| RECORDS PROVIDED |
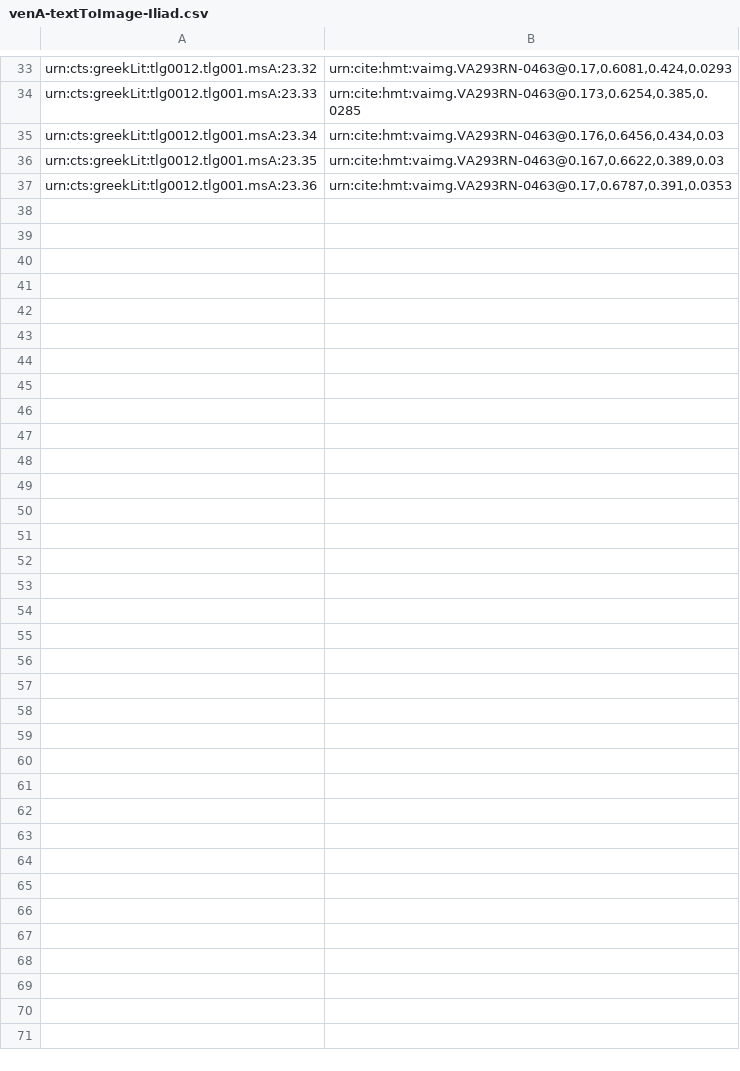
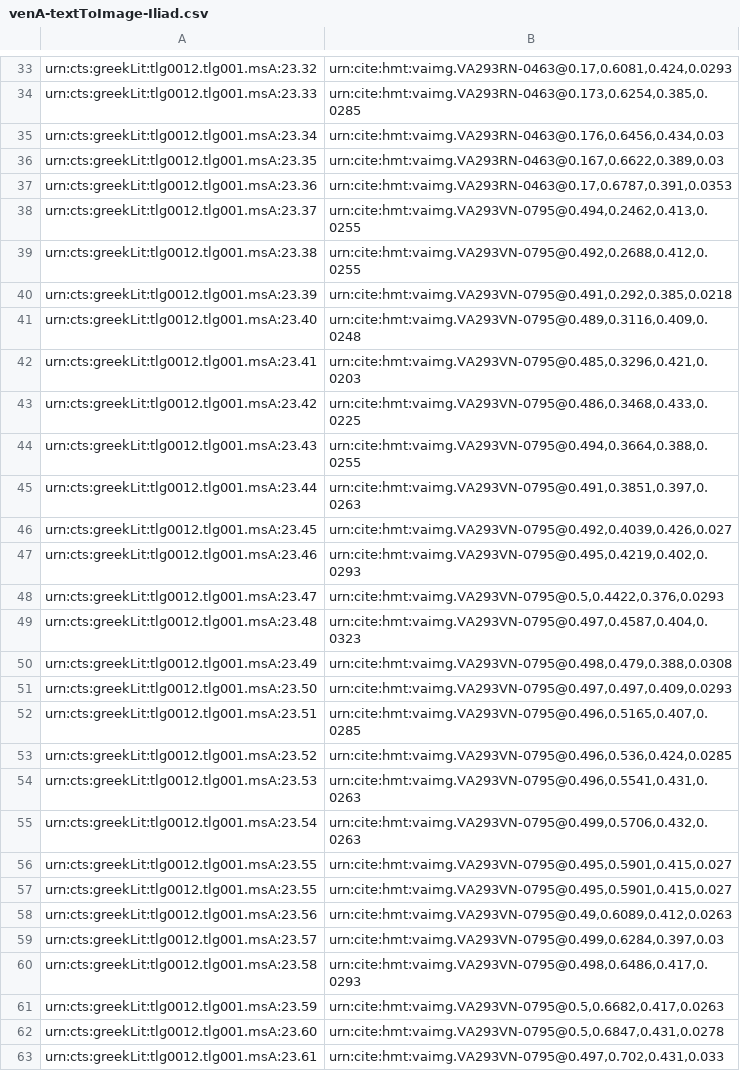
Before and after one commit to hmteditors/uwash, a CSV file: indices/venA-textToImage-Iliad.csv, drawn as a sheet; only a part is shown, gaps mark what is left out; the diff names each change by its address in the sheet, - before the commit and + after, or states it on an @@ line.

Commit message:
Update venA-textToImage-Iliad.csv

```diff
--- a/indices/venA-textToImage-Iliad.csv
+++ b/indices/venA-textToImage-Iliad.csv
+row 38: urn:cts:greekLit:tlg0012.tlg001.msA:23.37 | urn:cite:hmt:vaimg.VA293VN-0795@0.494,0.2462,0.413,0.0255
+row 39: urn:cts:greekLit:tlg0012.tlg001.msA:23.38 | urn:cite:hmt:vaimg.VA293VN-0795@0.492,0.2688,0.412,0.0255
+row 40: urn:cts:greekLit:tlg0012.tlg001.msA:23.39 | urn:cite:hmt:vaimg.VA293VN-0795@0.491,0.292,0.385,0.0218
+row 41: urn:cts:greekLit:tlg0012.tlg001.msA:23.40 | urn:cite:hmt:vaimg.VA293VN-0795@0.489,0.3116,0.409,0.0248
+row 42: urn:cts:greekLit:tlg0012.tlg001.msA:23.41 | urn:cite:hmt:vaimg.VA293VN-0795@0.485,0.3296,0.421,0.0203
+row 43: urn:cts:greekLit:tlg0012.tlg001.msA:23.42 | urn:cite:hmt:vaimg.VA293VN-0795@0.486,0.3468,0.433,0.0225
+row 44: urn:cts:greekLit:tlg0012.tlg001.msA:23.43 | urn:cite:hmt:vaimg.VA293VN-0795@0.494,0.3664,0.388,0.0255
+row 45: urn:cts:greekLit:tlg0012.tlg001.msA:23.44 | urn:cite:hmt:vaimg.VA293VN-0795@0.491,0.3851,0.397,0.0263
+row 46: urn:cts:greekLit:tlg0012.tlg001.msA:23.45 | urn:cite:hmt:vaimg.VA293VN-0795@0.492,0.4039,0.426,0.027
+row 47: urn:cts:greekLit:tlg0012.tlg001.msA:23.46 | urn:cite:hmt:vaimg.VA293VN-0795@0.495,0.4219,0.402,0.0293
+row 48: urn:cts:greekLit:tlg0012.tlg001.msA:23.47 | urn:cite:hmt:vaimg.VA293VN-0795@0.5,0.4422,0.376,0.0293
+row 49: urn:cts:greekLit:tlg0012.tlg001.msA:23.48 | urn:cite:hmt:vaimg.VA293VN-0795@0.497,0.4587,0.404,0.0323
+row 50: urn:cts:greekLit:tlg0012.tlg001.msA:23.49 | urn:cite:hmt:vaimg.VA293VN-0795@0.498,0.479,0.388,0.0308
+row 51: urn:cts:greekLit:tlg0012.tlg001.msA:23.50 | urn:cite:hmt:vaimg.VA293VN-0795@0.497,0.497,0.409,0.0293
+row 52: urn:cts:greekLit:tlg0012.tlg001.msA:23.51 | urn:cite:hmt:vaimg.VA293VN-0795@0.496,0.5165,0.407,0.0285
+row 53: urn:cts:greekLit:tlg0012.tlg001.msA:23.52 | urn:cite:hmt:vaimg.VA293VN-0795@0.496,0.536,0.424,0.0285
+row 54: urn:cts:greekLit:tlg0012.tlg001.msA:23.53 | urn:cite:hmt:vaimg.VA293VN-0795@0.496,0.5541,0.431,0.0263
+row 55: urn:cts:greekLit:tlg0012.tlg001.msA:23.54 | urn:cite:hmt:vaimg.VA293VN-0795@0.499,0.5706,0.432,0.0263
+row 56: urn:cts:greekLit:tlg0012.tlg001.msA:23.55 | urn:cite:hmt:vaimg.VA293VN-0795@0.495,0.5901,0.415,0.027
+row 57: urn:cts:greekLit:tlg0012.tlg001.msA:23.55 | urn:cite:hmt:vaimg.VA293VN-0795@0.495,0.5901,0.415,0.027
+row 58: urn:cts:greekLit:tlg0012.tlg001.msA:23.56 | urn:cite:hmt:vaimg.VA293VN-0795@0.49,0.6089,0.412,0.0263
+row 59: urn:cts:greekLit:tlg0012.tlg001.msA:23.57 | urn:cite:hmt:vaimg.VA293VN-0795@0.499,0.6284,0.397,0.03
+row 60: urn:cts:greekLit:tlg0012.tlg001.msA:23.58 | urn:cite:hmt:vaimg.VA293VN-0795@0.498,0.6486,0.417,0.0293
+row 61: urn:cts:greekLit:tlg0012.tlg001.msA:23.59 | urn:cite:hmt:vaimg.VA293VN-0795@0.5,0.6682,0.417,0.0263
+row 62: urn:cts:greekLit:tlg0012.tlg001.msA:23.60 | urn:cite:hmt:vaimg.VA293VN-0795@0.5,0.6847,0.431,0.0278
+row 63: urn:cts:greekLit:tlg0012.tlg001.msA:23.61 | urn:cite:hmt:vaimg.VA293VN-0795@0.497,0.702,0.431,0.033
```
...
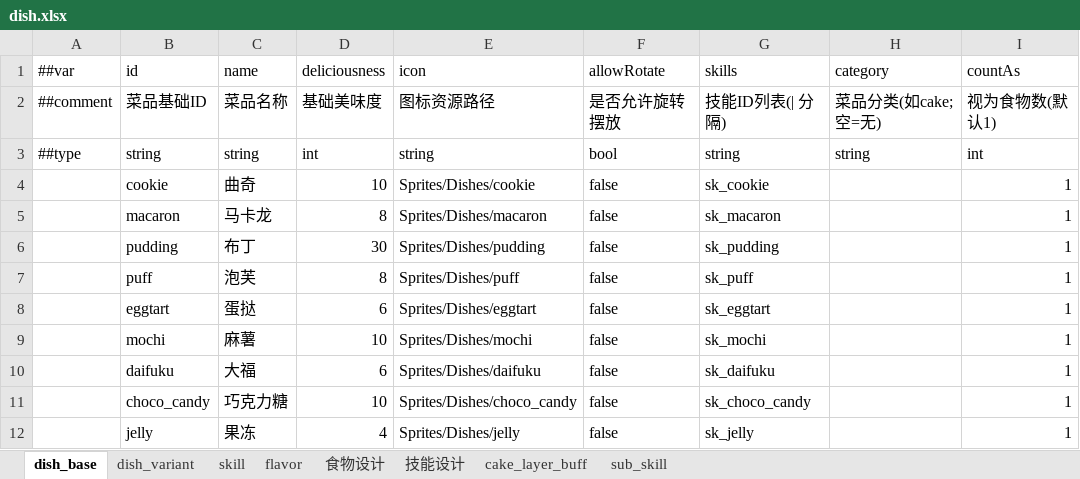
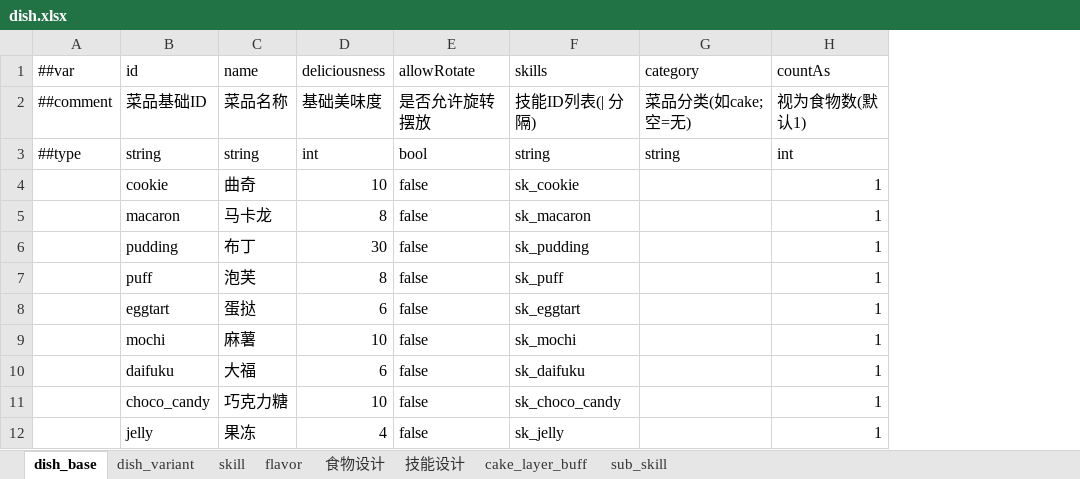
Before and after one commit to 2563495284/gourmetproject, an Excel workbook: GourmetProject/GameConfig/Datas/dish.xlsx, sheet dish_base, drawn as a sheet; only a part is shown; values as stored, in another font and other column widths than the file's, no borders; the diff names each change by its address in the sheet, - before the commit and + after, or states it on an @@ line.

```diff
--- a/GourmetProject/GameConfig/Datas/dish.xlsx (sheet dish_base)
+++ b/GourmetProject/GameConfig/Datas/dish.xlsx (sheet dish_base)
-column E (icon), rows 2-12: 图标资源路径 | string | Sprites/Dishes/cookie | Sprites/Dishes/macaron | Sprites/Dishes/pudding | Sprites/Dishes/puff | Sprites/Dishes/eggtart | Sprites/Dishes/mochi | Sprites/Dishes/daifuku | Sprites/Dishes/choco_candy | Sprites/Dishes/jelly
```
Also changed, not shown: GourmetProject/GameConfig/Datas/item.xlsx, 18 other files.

| WORK INSTRUCTIONS |
Every line above in which the word "indices" is present must be copied into the answer.

| WRITTEN SOLUTION |
Before and after one commit to hmteditors/uwash, a CSV file: indices/venA-textToImage-Iliad.csv, drawn as a sheet; only a part is shown, gaps mark what is left out; the diff names each change by its address in the sheet, - before the commit and + after, or states it on an @@ line.
--- a/indices/venA-textToImage-Iliad.csv
+++ b/indices/venA-textToImage-Iliad.csv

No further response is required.